==== Provided data
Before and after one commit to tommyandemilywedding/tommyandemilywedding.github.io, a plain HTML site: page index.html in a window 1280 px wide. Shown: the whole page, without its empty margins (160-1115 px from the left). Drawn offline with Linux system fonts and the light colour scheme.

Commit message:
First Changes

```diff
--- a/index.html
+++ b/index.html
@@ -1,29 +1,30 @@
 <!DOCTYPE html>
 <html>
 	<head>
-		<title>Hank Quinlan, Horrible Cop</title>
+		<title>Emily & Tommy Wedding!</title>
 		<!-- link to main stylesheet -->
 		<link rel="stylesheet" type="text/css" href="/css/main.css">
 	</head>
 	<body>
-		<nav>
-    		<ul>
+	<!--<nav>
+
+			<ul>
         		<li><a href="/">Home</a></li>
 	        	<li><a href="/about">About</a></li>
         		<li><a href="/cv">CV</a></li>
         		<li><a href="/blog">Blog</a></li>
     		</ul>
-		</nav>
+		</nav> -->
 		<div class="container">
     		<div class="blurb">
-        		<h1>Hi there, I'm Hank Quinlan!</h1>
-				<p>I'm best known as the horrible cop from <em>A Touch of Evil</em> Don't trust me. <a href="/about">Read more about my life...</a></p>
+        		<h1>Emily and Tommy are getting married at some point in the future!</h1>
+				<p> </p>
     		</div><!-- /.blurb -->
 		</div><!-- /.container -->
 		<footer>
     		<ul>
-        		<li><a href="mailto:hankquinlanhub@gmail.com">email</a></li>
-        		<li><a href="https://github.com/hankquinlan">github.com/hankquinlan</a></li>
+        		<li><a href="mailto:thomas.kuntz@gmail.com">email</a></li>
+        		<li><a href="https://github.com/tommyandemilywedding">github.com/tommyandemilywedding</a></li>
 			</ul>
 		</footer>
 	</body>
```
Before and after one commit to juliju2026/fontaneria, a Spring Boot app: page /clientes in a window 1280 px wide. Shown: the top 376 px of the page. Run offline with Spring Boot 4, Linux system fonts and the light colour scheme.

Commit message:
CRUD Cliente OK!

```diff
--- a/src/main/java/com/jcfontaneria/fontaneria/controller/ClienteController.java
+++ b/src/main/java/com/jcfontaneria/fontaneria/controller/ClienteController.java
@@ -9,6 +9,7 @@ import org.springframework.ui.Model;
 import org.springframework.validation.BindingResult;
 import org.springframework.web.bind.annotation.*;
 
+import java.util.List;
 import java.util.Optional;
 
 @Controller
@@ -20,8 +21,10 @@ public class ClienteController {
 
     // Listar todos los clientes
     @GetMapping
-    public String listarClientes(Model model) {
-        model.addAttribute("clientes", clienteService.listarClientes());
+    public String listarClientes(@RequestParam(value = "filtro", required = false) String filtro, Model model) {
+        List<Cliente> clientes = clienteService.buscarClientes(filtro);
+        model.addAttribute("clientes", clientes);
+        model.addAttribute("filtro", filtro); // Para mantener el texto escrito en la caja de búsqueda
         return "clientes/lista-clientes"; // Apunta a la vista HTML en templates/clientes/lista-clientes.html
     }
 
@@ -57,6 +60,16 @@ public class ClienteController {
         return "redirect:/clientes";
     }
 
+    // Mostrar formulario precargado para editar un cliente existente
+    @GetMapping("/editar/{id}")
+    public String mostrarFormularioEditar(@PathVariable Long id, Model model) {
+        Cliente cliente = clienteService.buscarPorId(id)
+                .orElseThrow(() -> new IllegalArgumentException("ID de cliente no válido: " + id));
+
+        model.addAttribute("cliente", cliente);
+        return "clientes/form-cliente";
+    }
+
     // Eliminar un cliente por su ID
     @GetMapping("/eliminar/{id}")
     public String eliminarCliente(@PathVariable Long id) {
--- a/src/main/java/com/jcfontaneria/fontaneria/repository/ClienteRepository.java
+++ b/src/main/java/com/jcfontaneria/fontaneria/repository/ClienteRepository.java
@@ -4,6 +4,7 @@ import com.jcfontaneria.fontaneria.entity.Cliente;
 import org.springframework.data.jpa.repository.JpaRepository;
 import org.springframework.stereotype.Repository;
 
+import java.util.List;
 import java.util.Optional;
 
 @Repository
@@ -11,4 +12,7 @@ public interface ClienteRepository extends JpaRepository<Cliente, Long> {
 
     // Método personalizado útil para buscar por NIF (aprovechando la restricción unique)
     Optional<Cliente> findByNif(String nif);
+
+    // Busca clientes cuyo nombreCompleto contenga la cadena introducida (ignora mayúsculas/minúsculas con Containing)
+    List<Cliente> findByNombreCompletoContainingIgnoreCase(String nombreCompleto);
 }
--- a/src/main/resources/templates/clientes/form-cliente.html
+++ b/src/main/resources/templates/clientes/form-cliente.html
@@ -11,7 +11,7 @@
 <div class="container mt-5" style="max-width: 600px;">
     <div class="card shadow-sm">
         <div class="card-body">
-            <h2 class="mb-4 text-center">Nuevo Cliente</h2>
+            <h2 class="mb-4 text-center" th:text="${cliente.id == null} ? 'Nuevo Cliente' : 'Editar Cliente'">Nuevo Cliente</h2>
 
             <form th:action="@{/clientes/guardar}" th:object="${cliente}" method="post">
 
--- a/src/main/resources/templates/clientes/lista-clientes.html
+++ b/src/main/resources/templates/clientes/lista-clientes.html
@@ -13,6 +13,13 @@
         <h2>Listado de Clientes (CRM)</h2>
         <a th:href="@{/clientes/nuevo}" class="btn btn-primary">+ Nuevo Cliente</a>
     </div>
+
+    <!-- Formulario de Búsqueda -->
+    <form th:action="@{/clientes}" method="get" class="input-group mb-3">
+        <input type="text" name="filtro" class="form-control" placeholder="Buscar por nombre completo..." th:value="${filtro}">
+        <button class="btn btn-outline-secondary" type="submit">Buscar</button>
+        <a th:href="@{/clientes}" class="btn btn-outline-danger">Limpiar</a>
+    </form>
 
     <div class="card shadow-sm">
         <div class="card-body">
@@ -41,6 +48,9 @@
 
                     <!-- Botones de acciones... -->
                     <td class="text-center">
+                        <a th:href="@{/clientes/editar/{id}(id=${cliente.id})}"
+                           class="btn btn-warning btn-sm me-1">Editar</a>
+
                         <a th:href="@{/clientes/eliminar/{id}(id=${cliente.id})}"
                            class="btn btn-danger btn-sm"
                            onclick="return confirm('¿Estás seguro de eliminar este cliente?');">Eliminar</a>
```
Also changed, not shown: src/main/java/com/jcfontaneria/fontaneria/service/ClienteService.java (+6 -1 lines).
========
What needs to be done - Line by line, reproduce the material exactly.

Output below -
Before and after one commit to tommyandemilywedding/tommyandemilywedding.github.io, a plain HTML site: page index.html in a window 1280 px wide. Shown: the whole page, without its empty margins (160-1115 px from the left). Drawn offline with Linux system fonts and the light colour scheme.

Commit message:
First Changes

```diff
--- a/index.html
+++ b/index.html
@@ -1,29 +1,30 @@
 <!DOCTYPE html>
 <html>
 	<head>
-		<title>Hank Quinlan, Horrible Cop</title>
+		<title>Emily & Tommy Wedding!</title>
 		<!-- link to main stylesheet -->
 		<link rel="stylesheet" type="text/css" href="/css/main.css">
 	</head>
 	<body>
-		<nav>
-    		<ul>
+	<!--<nav>
+
+			<ul>
         		<li><a href="/">Home</a></li>
 	        	<li><a href="/about">About</a></li>
         		<li><a href="/cv">CV</a></li>
         		<li><a href="/blog">Blog</a></li>
     		</ul>
-		</nav>
+		</nav> -->
 		<div class="container">
     		<div class="blurb">
-        		<h1>Hi there, I'm Hank Quinlan!</h1>
-				<p>I'm best known as the horrible cop from <em>A Touch of Evil</em> Don't trust me. <a href="/about">Read more about my life...</a></p>
+        		<h1>Emily and Tommy are getting married at some point in the future!</h1>
+				<p> </p>
     		</div><!-- /.blurb -->
 		</div><!-- /.container -->
 		<footer>
     		<ul>
-        		<li><a href="mailto:hankquinlanhub@gmail.com">email</a></li>
-        		<li><a href="https://github.com/hankquinlan">github.com/hankquinlan</a></li>
+        		<li><a href="mailto:thomas.kuntz@gmail.com">email</a></li>
+        		<li><a href="https://github.com/tommyandemilywedding">github.com/tommyandemilywedding</a></li>
 			</ul>
 		</footer>
 	</body>
```
Before and after one commit to juliju2026/fontaneria, a Spring Boot app: page /clientes in a window 1280 px wide. Shown: the top 376 px of the page. Run offline with Spring Boot 4, Linux system fonts and the light colour scheme.

Commit message:
CRUD Cliente OK!

```diff
--- a/src/main/java/com/jcfontaneria/fontaneria/controller/ClienteController.java
+++ b/src/main/java/com/jcfontaneria/fontaneria/controller/ClienteController.java
@@ -9,6 +9,7 @@ import org.springframework.ui.Model;
 import org.springframework.validation.BindingResult;
 import org.springframework.web.bind.annotation.*;
 
+import java.util.List;
 import java.util.Optional;
 
 @Controller
@@ -20,8 +21,10 @@ public class ClienteController {
 
     // Listar todos los clientes
     @GetMapping
-    public String listarClientes(Model model) {
-        model.addAttribute("clientes", clienteService.listarClientes());
+    public String listarClientes(@RequestParam(value = "filtro", required = false) String filtro, Model model) {
+        List<Cliente> clientes = clienteService.buscarClientes(filtro);
+        model.addAttribute("clientes", clientes);
+        model.addAttribute("filtro", filtro); // Para mantener el texto escrito en la caja de búsqueda
         return "clientes/lista-clientes"; // Apunta a la vista HTML en templates/clientes/lista-clientes.html
     }
 
@@ -57,6 +60,16 @@ public class ClienteController {
         return "redirect:/clientes";
     }
 
+    // Mostrar formulario precargado para editar un cliente existente
+    @GetMapping("/editar/{id}")
+    public String mostrarFormularioEditar(@PathVariable Long id, Model model) {
+        Cliente cliente = clienteService.buscarPorId(id)
+                .orElseThrow(() -> new IllegalArgumentException("ID de cliente no válido: " + id));
+
+        model.addAttribute("cliente", cliente);
+        return "clientes/form-cliente";
+    }
+
     // Eliminar un cliente por su ID
     @GetMapping("/eliminar/{id}")
     public String eliminarCliente(@PathVariable Long id) {
--- a/src/main/java/com/jcfontaneria/fontaneria/repository/ClienteRepository.java
+++ b/src/main/java/com/jcfontaneria/fontaneria/repository/ClienteRepository.java
@@ -4,6 +4,7 @@ import com.jcfontaneria.fontaneria.entity.Cliente;
 import org.springframework.data.jpa.repository.JpaRepository;
 import org.springframework.stereotype.Repository;
 
+import java.util.List;
 import java.util.Optional;
 
 @Repository
@@ -11,4 +12,7 @@ public interface ClienteRepository extends JpaRepository<Cliente, Long> {
 
     // Método personalizado útil para buscar por NIF (aprovechando la restricción unique)
     Optional<Cliente> findByNif(String nif);
+
+    // Busca clientes cuyo nombreCompleto contenga la cadena introducida (ignora mayúsculas/minúsculas con Containing)
+    List<Cliente> findByNombreCompletoContainingIgnoreCase(String nombreCompleto);
 }
--- a/src/main/resources/templates/clientes/form-cliente.html
+++ b/src/main/resources/templates/clientes/form-cliente.html
@@ -11,7 +11,7 @@
 <div class="container mt-5" style="max-width: 600px;">
     <div class="card shadow-sm">
         <div class="card-body">
-            <h2 class="mb-4 text-center">Nuevo Cliente</h2>
+            <h2 class="mb-4 text-center" th:text="${cliente.id == null} ? 'Nuevo Cliente' : 'Editar Cliente'">Nuevo Cliente</h2>
 
             <form th:action="@{/clientes/guardar}" th:object="${cliente}" method="post">
 
--- a/src/main/resources/templates/clientes/lista-clientes.html
+++ b/src/main/resources/templates/clientes/lista-clientes.html
@@ -13,6 +13,13 @@
         <h2>Listado de Clientes (CRM)</h2>
         <a th:href="@{/clientes/nuevo}" class="btn btn-primary">+ Nuevo Cliente</a>
     </div>
+
+    <!-- Formulario de Búsqueda -->
+    <form th:action="@{/clientes}" method="get" class="input-group mb-3">
+        <input type="text" name="filtro" class="form-control" placeholder="Buscar por nombre completo..." th:value="${filtro}">
+        <button class="btn btn-outline-secondary" type="submit">Buscar</button>
+        <a th:href="@{/clientes}" class="btn btn-outline-danger">Limpiar</a>
+    </form>
 
     <div class="card shadow-sm">
         <div class="card-body">
@@ -41,6 +48,9 @@
 
                     <!-- Botones de acciones... -->
                     <td class="text-center">
+                        <a th:href="@{/clientes/editar/{id}(id=${cliente.id})}"
+                           class="btn btn-warning btn-sm me-1">Editar</a>
+
                         <a th:href="@{/clientes/eliminar/{id}(id=${cliente.id})}"
                            class="btn btn-danger btn-sm"
                            onclick="return confirm('¿Estás seguro de eliminar este cliente?');">Eliminar</a>
```
Also changed, not shown: src/main/java/com/jcfontaneria/fontaneria/service/ClienteService.java (+6 -1 lines).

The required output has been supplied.